## Required work
Repeat the records below word for word and omit each image.

## Record excerpts
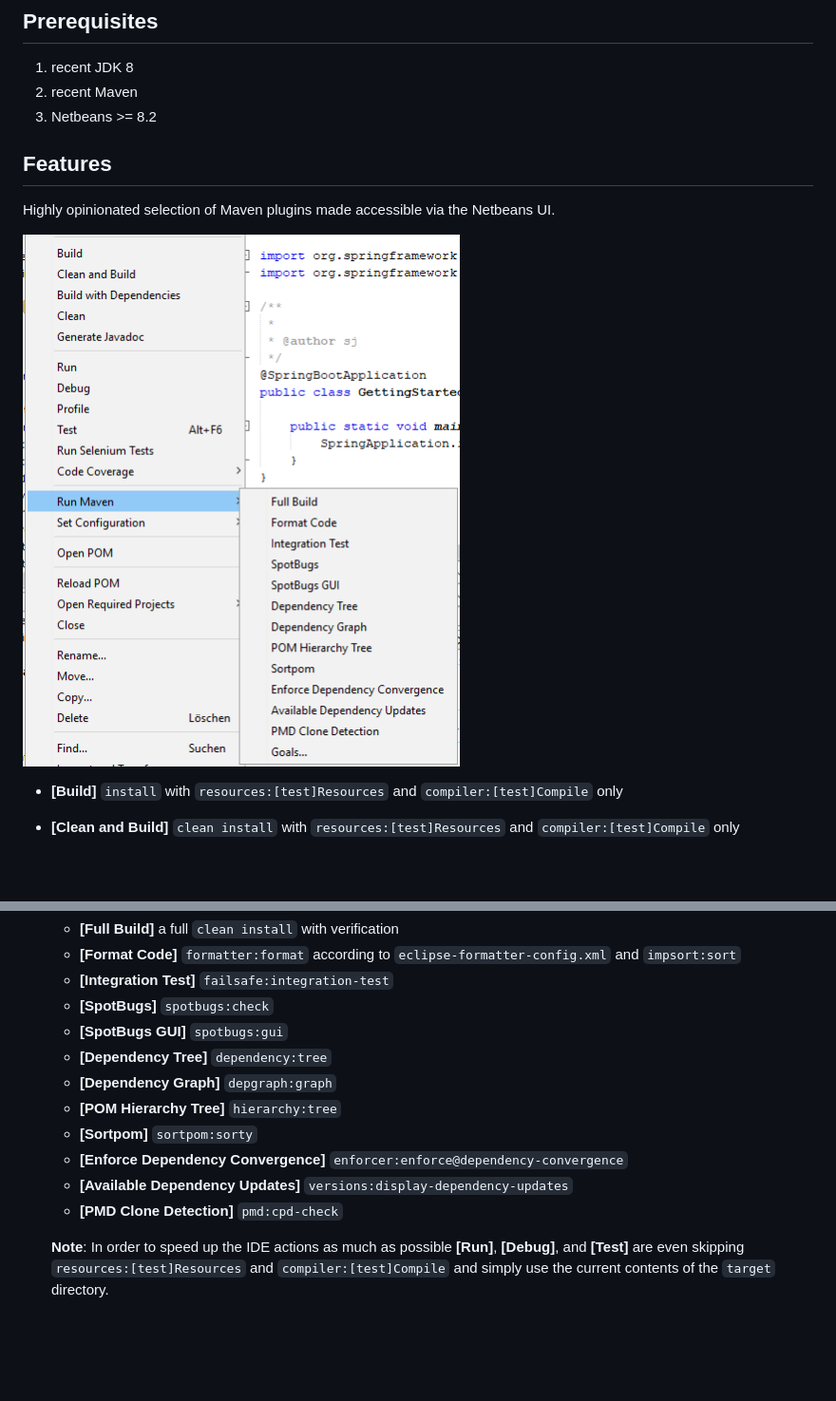
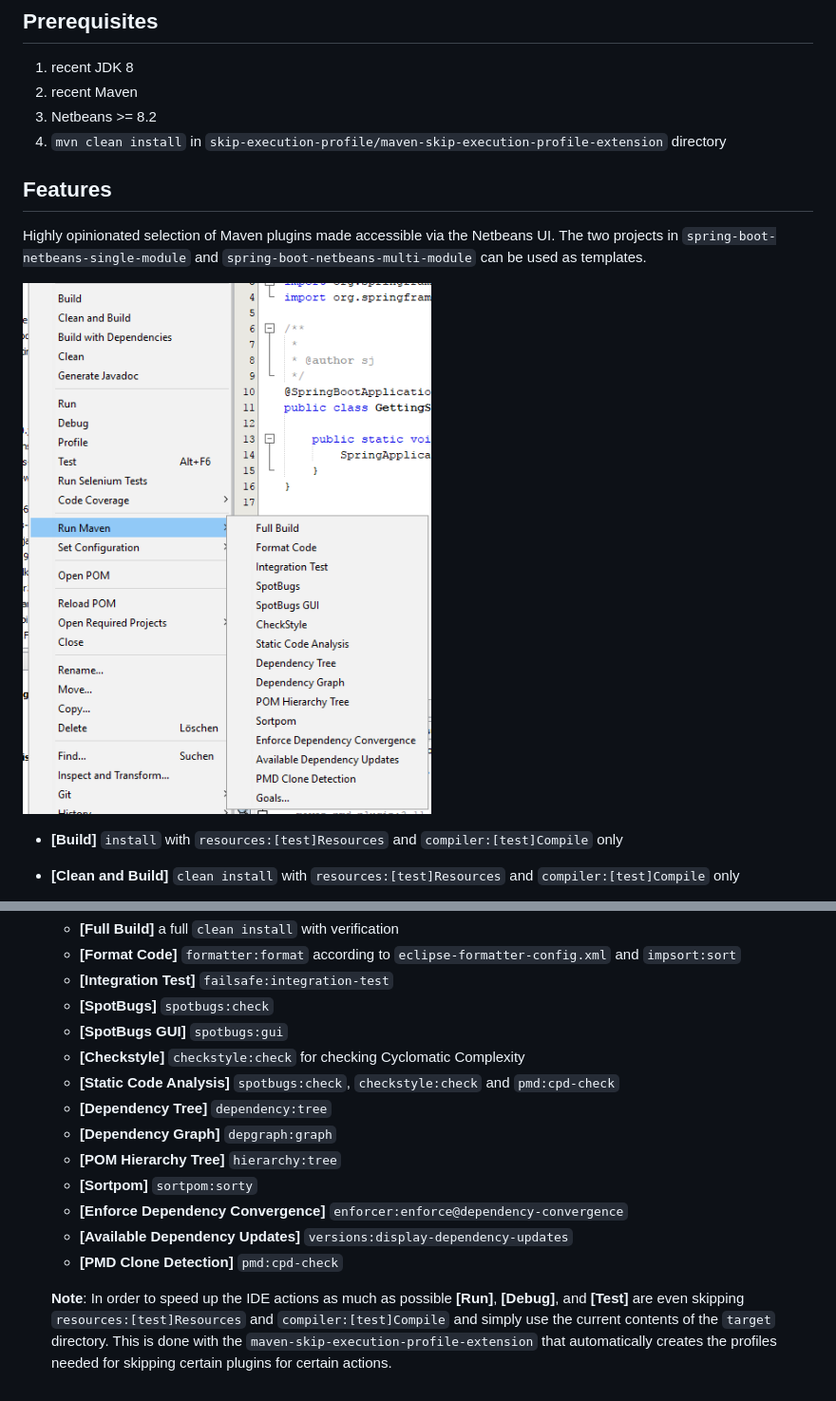
Before and after one commit to janScheible/spring-boot-netbeans-getting-started, a Markdown page: README.md, 2 parts joined by grey strips. Shown at 95% size. Rendered like a GitHub page; pictures changed too: nbactions.png; blank space fills up the shorter version.

Commit message:
- added Checkstyle for checking the Cyclomatic Complexity of the methods

```diff
--- a/README.md
+++ b/README.md
@@ -8,10 +8,12 @@ Just clone the repository and you're ready to go. You'll get a nice template for
 1. recent JDK 8
 1. recent Maven
 1. Netbeans >= 8.2
+1. `mvn clean install` in `skip-execution-profile/maven-skip-execution-profile-extension` directory
 
 ## Features
 
 Highly opinionated selection of Maven plugins made accessible via the Netbeans UI.
+The two projects in `spring-boot-netbeans-single-module` and `spring-boot-netbeans-multi-module` can be used as templates.
 
 ![Sample Web applcation](./nbactions.png)
 
@@ -25,6 +27,8 @@ Highly opinionated selection of Maven plugins made accessible via the Netbeans U
   - **[Integration Test]** `failsafe:integration-test`
   - **[SpotBugs]** `spotbugs:check`
   - **[SpotBugs GUI]** `spotbugs:gui`
+  - **[Checkstyle]** `checkstyle:check` for checking Cyclomatic Complexity
+  - **[Static Code Analysis]** `spotbugs:check`, `checkstyle:check` and `pmd:cpd-check`
   - **[Dependency Tree]** `dependency:tree`
   - **[Dependency Graph]** `depgraph:graph`
   - **[POM Hierarchy Tree]** `hierarchy:tree`
@@ -34,3 +38,4 @@ Highly opinionated selection of Maven plugins made accessible via the Netbeans U
   - **[PMD Clone Detection]** `pmd:cpd-check`
 
   **Note**: In order to speed up the IDE actions as much as possible **[Run]**, **[Debug]**, and **[Test]** are even skipping `resources:[test]Resources` and `compiler:[test]Compile` and simply use the current contents of the `target` directory.
+  This is done with the `maven-skip-execution-profile-extension` that automatically creates the profiles needed for skipping certain plugins for certain actions.
```
Also changed, not shown: 13 other files.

## Response to this exercise
Before and after one commit to janScheible/spring-boot-netbeans-getting-started, a Markdown page: README.md, 2 parts joined by grey strips. Shown at 95% size. Rendered like a GitHub page; pictures changed too: nbactions.png; blank space fills up the shorter version.

Commit message:
- added Checkstyle for checking the Cyclomatic Complexity of the methods

```diff
--- a/README.md
+++ b/README.md
@@ -8,10 +8,12 @@ Just clone the repository and you're ready to go. You'll get a nice template for
 1. recent JDK 8
 1. recent Maven
 1. Netbeans >= 8.2
+1. `mvn clean install` in `skip-execution-profile/maven-skip-execution-profile-extension` directory
 
 ## Features
 
 Highly opinionated selection of Maven plugins made accessible via the Netbeans UI.
+The two projects in `spring-boot-netbeans-single-module` and `spring-boot-netbeans-multi-module` can be used as templates.
 
 ![Sample Web applcation](./nbactions.png)
 
@@ -25,6 +27,8 @@ Highly opinionated selection of Maven plugins made accessible via the Netbeans U
   - **[Integration Test]** `failsafe:integration-test`
   - **[SpotBugs]** `spotbugs:check`
   - **[SpotBugs GUI]** `spotbugs:gui`
+  - **[Checkstyle]** `checkstyle:check` for checking Cyclomatic Complexity
+  - **[Static Code Analysis]** `spotbugs:check`, `checkstyle:check` and `pmd:cpd-check`
   - **[Dependency Tree]** `dependency:tree`
   - **[Dependency Graph]** `depgraph:graph`
   - **[POM Hierarchy Tree]** `hierarchy:tree`
@@ -34,3 +38,4 @@ Highly opinionated selection of Maven plugins made accessible via the Netbeans U
   - **[PMD Clone Detection]** `pmd:cpd-check`
 
   **Note**: In order to speed up the IDE actions as much as possible **[Run]**, **[Debug]**, and **[Test]** are even skipping `resources:[test]Resources` and `compiler:[test]Compile` and simply use the current contents of the `target` directory.
+  This is done with the `maven-skip-execution-profile-extension` that automatically creates the profiles needed for skipping certain plugins for certain actions.
```
Also changed, not shown: 13 other files.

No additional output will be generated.